Earlier this month we have heard from our partner, Erdogan Gundogdu from Eksen Research , who enlightened us about qualitative research in Turkey. I am delighted to welcome him back into The Breakout Room to share with us his top tips for researchers working in Turkey. We partner with Eksen Research as part of The Research Alliance when conducting multi-country studies that include Turkey. We enjoy working together to ensure that research runs smoothly in each and every country that we include.
Over to Erdogan!
When you think of Turkey what do you imagine?
I once attended a seminar in which the presenter details the specifications of his multi-country study. While his respondents in Europe and the USA were given numerous religious options with which to identify (from agnostic to zootheist) his respondents in the Middle East were given no options whatsoever. This misperception fogs the minds of many foreigners prior to entering a Middle Eastern country, particularly Turkey.

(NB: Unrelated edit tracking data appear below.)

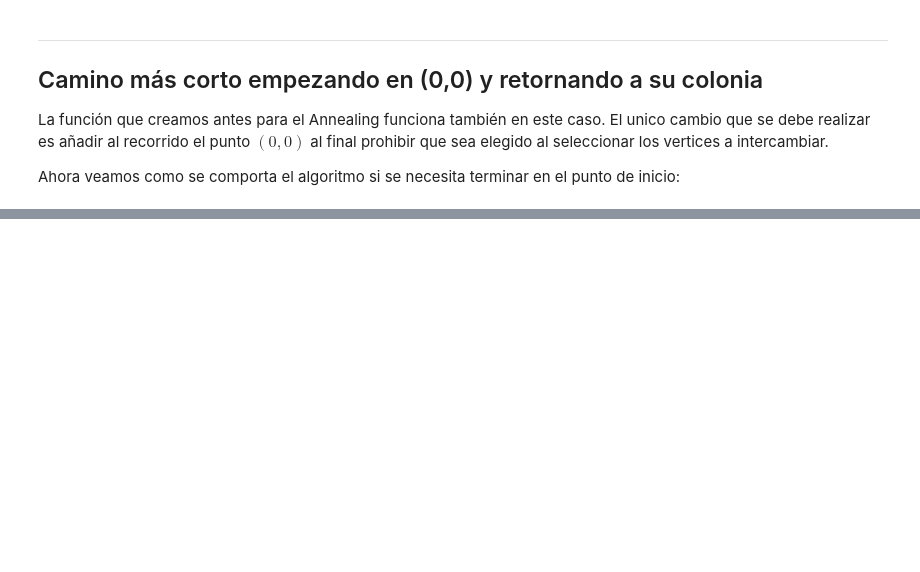
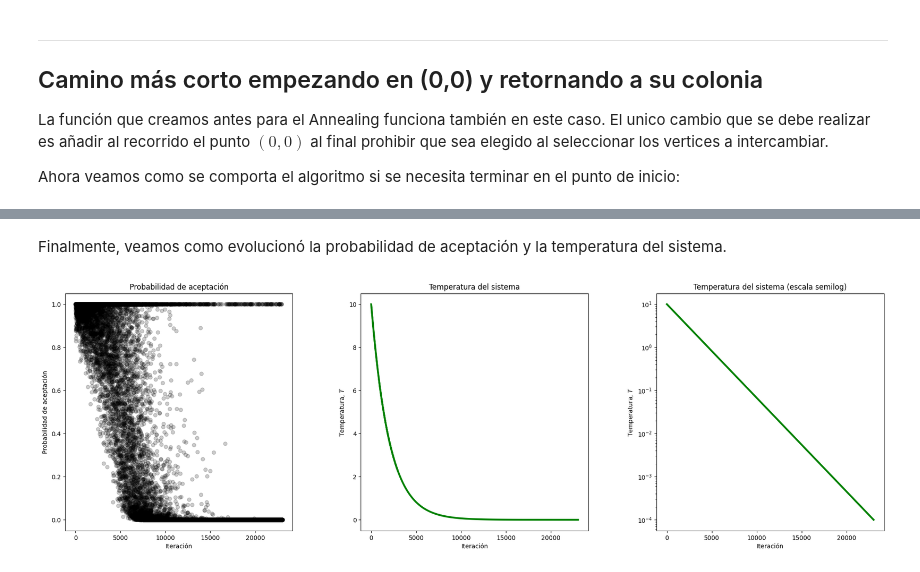
Before and after one commit to dangarciahe/Cadenas_de_Markov, a Jupyter notebook: Tarea_3.ipynb, the cells around one changed output, grey strips where cells are left out. Drawn from its saved outputs; the diff is of its cells as text; code cells hidden in the pictures; blank space fills up the shorter version.

```diff
--- a/Tarea_3.ipynb
+++ b/Tarea_3.ipynb
@@ -846,0 +900,33 @@ plt.show()
+# %% [markdown]
+Finalmente, veamos como evolucionó la probabilidad de aceptación y la temperatura del sistema.
+# %%
+fig, (ax1, ax2, ax3) = plt.subplots(1, 3, figsize=(24, 7))
+plt.subplots_adjust(wspace=0.3)
+
+
+
+ax1.scatter(range(n_steps -1), acceptance_probabilities_ret, color='black', alpha=0.2)
+ax1.set_title(f'Probabilidad de aceptación')
+ax1.set_ylabel(r'Probabilidad de aceptación')
+ax1.set_xlabel(r'Iteración')
+
+
+ax2.plot(range(n_steps -1), temperaturas_ret, linewidth=3, color='green')
+ax2.set_title(f'Temperatura del sistema')
+ax2.set_ylabel(r'Temperatura, $T$')
+ax2.set_xlabel(r'Iteración')
+#ax2.grid()
+
+
+
+ax3.plot(range(n_steps -1), temperaturas_ret, linewidth=3, color='green')
+ax3.set_title(f'Temperatura del sistema (escala semilog)')
+ax3.set_ylabel(r'Temperatura, $T$')
+ax3.set_xlabel(r'Iteración')
+ax3.set_yscale('log')
+
+
+
+plt.show()
+# %% [output]
+[figure, added]
```
Also changed, not shown: parts of 15 cells of this notebook, 1 other file.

People think all Turks wear fez and ride camels. In Istanbul, however, you will find as many people wearing a NY Yankees cap, using an iPod and driving a Carrera as you would see in London

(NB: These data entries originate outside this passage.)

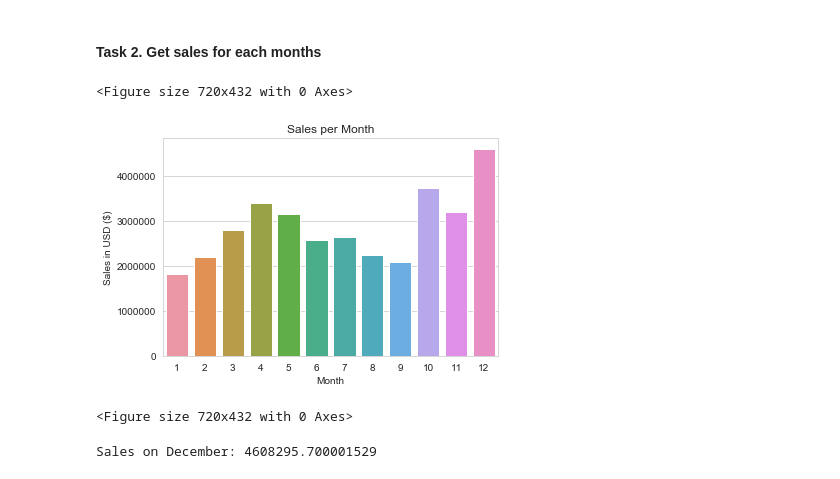
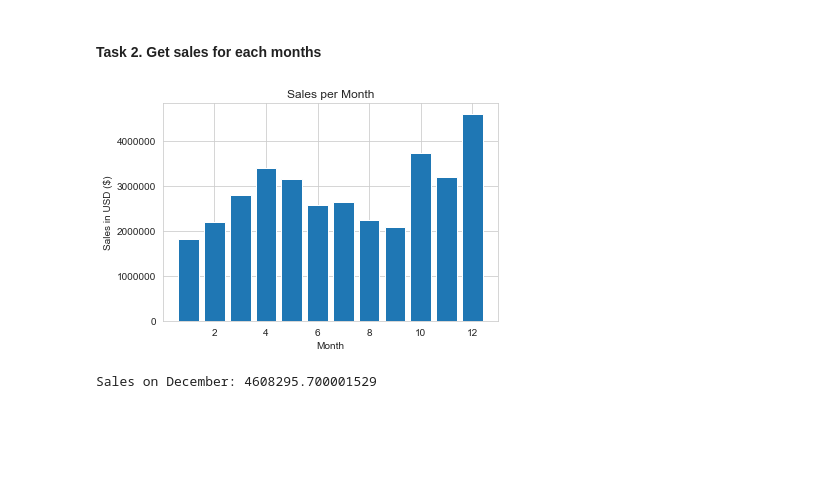
Before and after one commit to ricoputrap/electrosales-2019, a Jupyter notebook: SalesAnalysis.ipynb, the cells around one changed output. Cells and saved outputs as stored; diff of their text form; code cells hidden in the pictures; blank space fills up the shorter version.

```diff
--- a/SalesAnalysis.ipynb
+++ b/SalesAnalysis.ipynb
@@ -437,19 +437,16 @@ df.head()
 # %%
 months = list(range(1,13))
 
 # setup the bar chart
-sns.barplot(x=months, y=df.groupby(['Order Month'])['Sales'].sum())
+plt.bar(months, df.groupby(['Order Month'])['Sales'].sum())
 
 # set bar chart appearance
-sns.set_style("whitegrid")
 plt.title("Sales per Month")
 plt.xlabel("Month")
 plt.ylabel("Sales in USD ($)")
-plt.figure(figsize=(10,6))
+plt.show()
 # %% [output]
-<Figure size 720x432 with 0 Axes>
-[figure, old version]
+[figure, new version]
-<Figure size 720x432 with 0 Axes>
 # %%
 # Get sales on December
 print("Sales on December:", df.groupby(['Order Month'])['Sales'].sum().iloc[11])
```
Also changed, not shown: parts of 3 cells of this notebook.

Turkey is the only secular Muslim country, perhaps because it is one of the most industrialised nations in the world. So, get prepared for surprises: attire, hospitality, cuisine and Istanbul!
About half of the country’s residents are under 25 years old, which stands for nearly 36 million people. Youth in Turkey is one of the reasons why it rapidly and easily adopts new technologies and products. For instance, there are now more than 66 million mobile phones in use in Turkey; that is 92% of the entire population. Internet penetration rate is around 45%, which is a good indicator of rapid development: internet penetration was below 20% as recently as 2004. Turkey ranks in fourth place in the world in terms of Facebook usage, with 22.5 million members in July 2010.
Turkey is among the fastest-growing markets in the world, with the 17th largest economy. Like the country itself, market research is an emerging sector.
Qualitative research in Turkey
Although fairly new, the Turkish market-research sector produced about $150 million (U.S.) of revenue in 2010, compared to $43 million in 2002. The heart of Turkish market research beats in Istanbul. This is not a coincidence, since Istanbul is the largest city in Turkey, followed by Ankara and Izmir.
We usually suggest and use Istanbul, Ankara and Izmir for our qualitative studies because they represent more than 30% of the Turkish population and create more than 30% of its gross national product. The data and insights we collect in these three cities best represent the country as a whole.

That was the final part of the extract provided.